Senior economists admitted that International institutes and credit rating agencies have underestimated Turkey´s growth rate in their earlier reports, as they one by one upgraded growth forecasts for the country in their latest reports. At the beginning of 2014 financial institutes estimated weak growth figures for Turkey after Central Bank of Turkey raised interest rates significantly in late January to prevent depreciation in domestic currency, Lira, in wake of FED’s tapering its monetary stimulus program and political turmoil prior to local elections. However many international institutes such as OECD, World Bank, S&P and Fitch have recently upgraded their growth forecasts for Turkey significantly after Turkey showed a robust growth performance in last quarter of last year and first quarter of 2014. “Rating agencies have flagged a few critical issues that may curb future growth prospects, but also most in the market have underestimated 2014 growth” , Cristian Maggio , Senior Emerging Markets Strategist at Toronto Dominion Securities said.

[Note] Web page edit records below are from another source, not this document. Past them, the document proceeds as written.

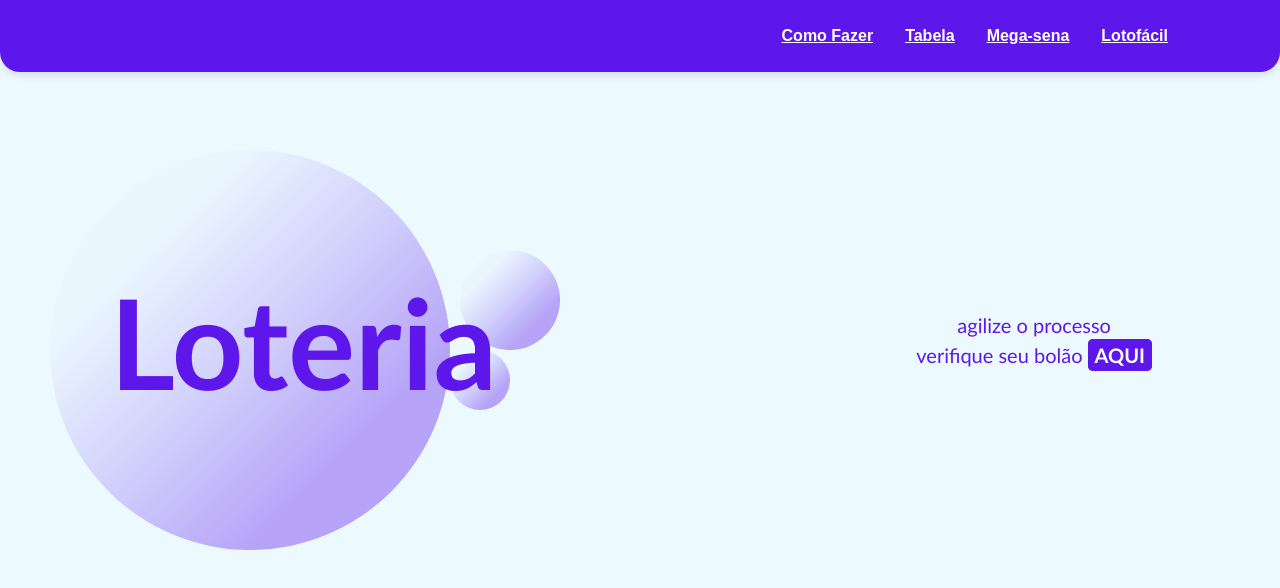
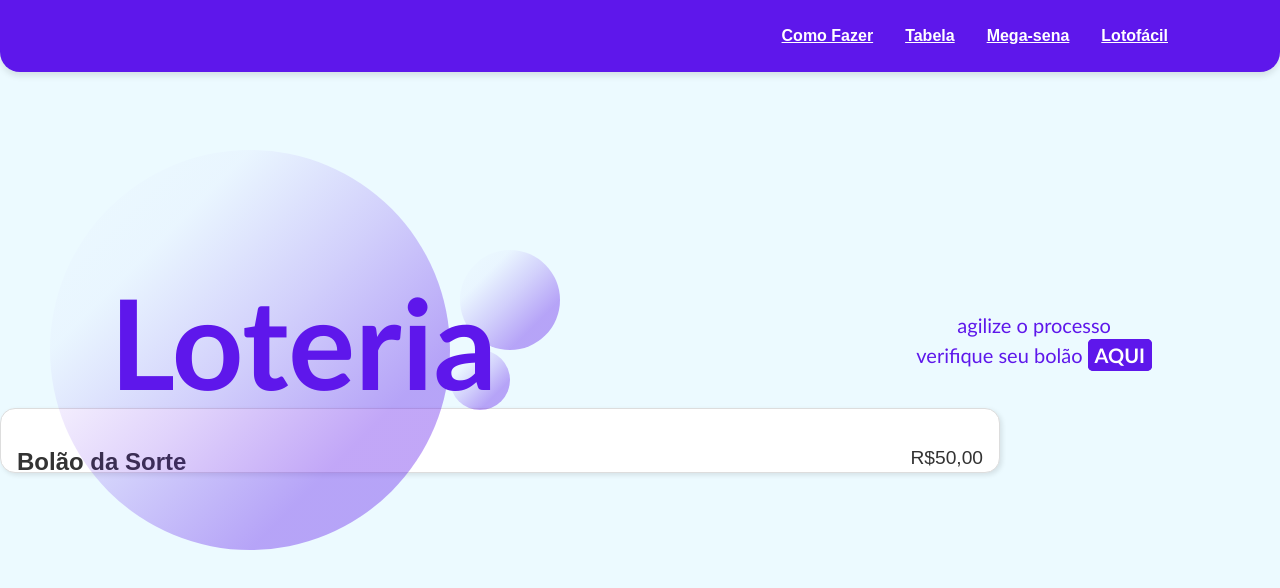
Before and after one commit to Thoomaz/loteria-frontend, a React (Vite) app in the folder frontend-loteria/: page / in a window 1280 px wide. Shown: the top 588 px of the page. Built offline with nearby package versions, Linux system fonts and the light colour scheme.

Commit message:
test cards

```diff
--- a/frontend-loteria/src/App.tsx
+++ b/frontend-loteria/src/App.tsx
@@ -1,3 +1,4 @@
+import Card from "./components/card/Card";
 import Header from "./components/header/Header";
 import Presentation from "./components/presentation/Presentation";
 
@@ -6,6 +7,7 @@ function App() {
     <>
       <Header />
       <Presentation />
+      <Card title="Bolão da Sorte" price="R$50,00"/>
     </>
   );
 }
```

Maggio said that also he has revised up growth estimatess for Turkey recently.

“Majority of the pessimistic forecasts had been previously biased by the high interest rate environment. With the CBRT now slashing rates faster than expected only 3 months ago, the pre-conditions for faster growth are being created” he said.

International finance institutions were pessimistic for Turkey’s growth outlook in first quarter of the year, citing geopolitical tensions in the region, weak recovery in Europe and policy tightening.

“I think we all underestimated the durability of the Turkish economy over the past 18 months, and despite political instability, social unrest and exchange rate volatility and policy tightening” Timothy Ash, Emerging Market Chief Economist at Standard Bank said.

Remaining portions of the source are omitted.